PSEO versus AP courses

Matthew Egger, copy editor

For students looking to earn college credit before they leave high school, get a leg up in college admissions, or learn more than they might in an average high school class, there are many different options at Edina High School. Advanced Placement (AP) classes and Post-Secondary Enrollment Options (PSEO) are two examples of programs that allow high school students to pursue a college-level education.

For many reasons, including the recognizability of AP classes, the openness of the program, and the convenience of being able to take the classes in one’s high school building, AP classes are a better option than PSEO courses for students looking to push themselves and earn college credit.

AP courses require no extra enrollment process or application, and students earn college credit if they score high enough on their exams in May. While Edina offers a plethora of AP courses, any student is allowed to take an AP exam regardless if they have taken the course in school. “Self-studying,” or preparing for an exam without taking the course in school, is a great option for those that wish to earn college credit but cannot fit an extra AP class into their schedule.

PSEO, however, requires high schoolers to apply and enroll in a post-secondary school, meaning that students in PSEO spend little to no time in their high school building. This often creates a disconnect between PSEO students and their high school peers, whom they used to see on a daily basis at school, but no longer maintain contact with. The application process makes it a much more exclusive program, in contrast to its extremely accessible AP counterpart.
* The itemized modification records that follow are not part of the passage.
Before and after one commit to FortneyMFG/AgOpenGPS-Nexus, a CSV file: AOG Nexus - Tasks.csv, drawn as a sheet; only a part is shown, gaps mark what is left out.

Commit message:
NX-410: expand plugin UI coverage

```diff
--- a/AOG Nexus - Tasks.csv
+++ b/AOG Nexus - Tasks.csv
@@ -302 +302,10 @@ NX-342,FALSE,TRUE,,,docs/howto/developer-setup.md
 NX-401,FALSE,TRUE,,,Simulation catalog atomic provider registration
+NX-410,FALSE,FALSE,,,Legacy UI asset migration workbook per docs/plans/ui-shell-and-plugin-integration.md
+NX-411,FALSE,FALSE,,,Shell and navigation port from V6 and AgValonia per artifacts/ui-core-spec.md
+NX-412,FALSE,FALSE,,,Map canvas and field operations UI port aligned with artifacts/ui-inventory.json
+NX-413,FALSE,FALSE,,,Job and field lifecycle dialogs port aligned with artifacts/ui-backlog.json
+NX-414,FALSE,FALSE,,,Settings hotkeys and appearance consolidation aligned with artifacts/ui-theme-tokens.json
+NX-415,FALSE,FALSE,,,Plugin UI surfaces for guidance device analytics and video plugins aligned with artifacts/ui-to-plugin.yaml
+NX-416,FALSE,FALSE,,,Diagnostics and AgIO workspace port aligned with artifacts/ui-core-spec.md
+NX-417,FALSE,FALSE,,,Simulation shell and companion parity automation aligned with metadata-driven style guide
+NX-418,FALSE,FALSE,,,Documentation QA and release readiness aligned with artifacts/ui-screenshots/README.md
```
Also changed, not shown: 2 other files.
The fact that PSEO courses take place in a college building means that high school students enrolled in the program must find a mode of transportation to get to their classes. This requirement makes PSEO inaccessible to students that do not have their own cars or other means of transportation. In contrast, AP courses are either taken at a student’s own high school, or the student “self-studies” on their own time at home. The convenience and overall openness of AP courses is a large part of what makes them greatly superior to PSEO classes.

While PSEO credits are not always transferable to private colleges and universities, AP scores often fulfill college graduation requirements, or at a minimum, allow students to begin in a higher level course than their fellow classmates. For example, Normandale Community College is a school where many Edina PSEO students enroll. If a PSEO student at Normandale later attended, for instance, Dartmouth College upon his or her graduation, Dartmouth would not take any of the credits that the students earned while studying at Normandale due to its community college status. However, Dartmouth offers higher placement in freshman classes based on a student’s score in 17 different AP courses. Clearly, this makes AP a much more viable option than PSEO for students that wish to challenge themselves in high school while also earning placement into higher level college courses upon their matriculation in college.

Many critics of AP argue that AP exams are too expensive for students, causing high schoolers from lower income families to avoid registering for the tests. Critics also point to the fact that PSEO is tuition free. However, at Edina, financial aid is given to any student that wishes to take an AP exam but cannot afford to do so. In addition to this, costs spent on transportation to a PSEO institution would likely greatly exceed the costs of registering for an AP exam eventually.

The accessibility and ease of gaining college credit by enrolling in AP courses are what make them a great option for high schoolers that want to challenge themselves both in high school and college. The exclusiveness and logistical difficulties in attending a PSEO program make it a far less viable option for driven students. For the avid learners, students wanting a leg up in their college application process, or placement into an advanced class upon enrollment in college, AP is undoubtedly a better option than PSEO.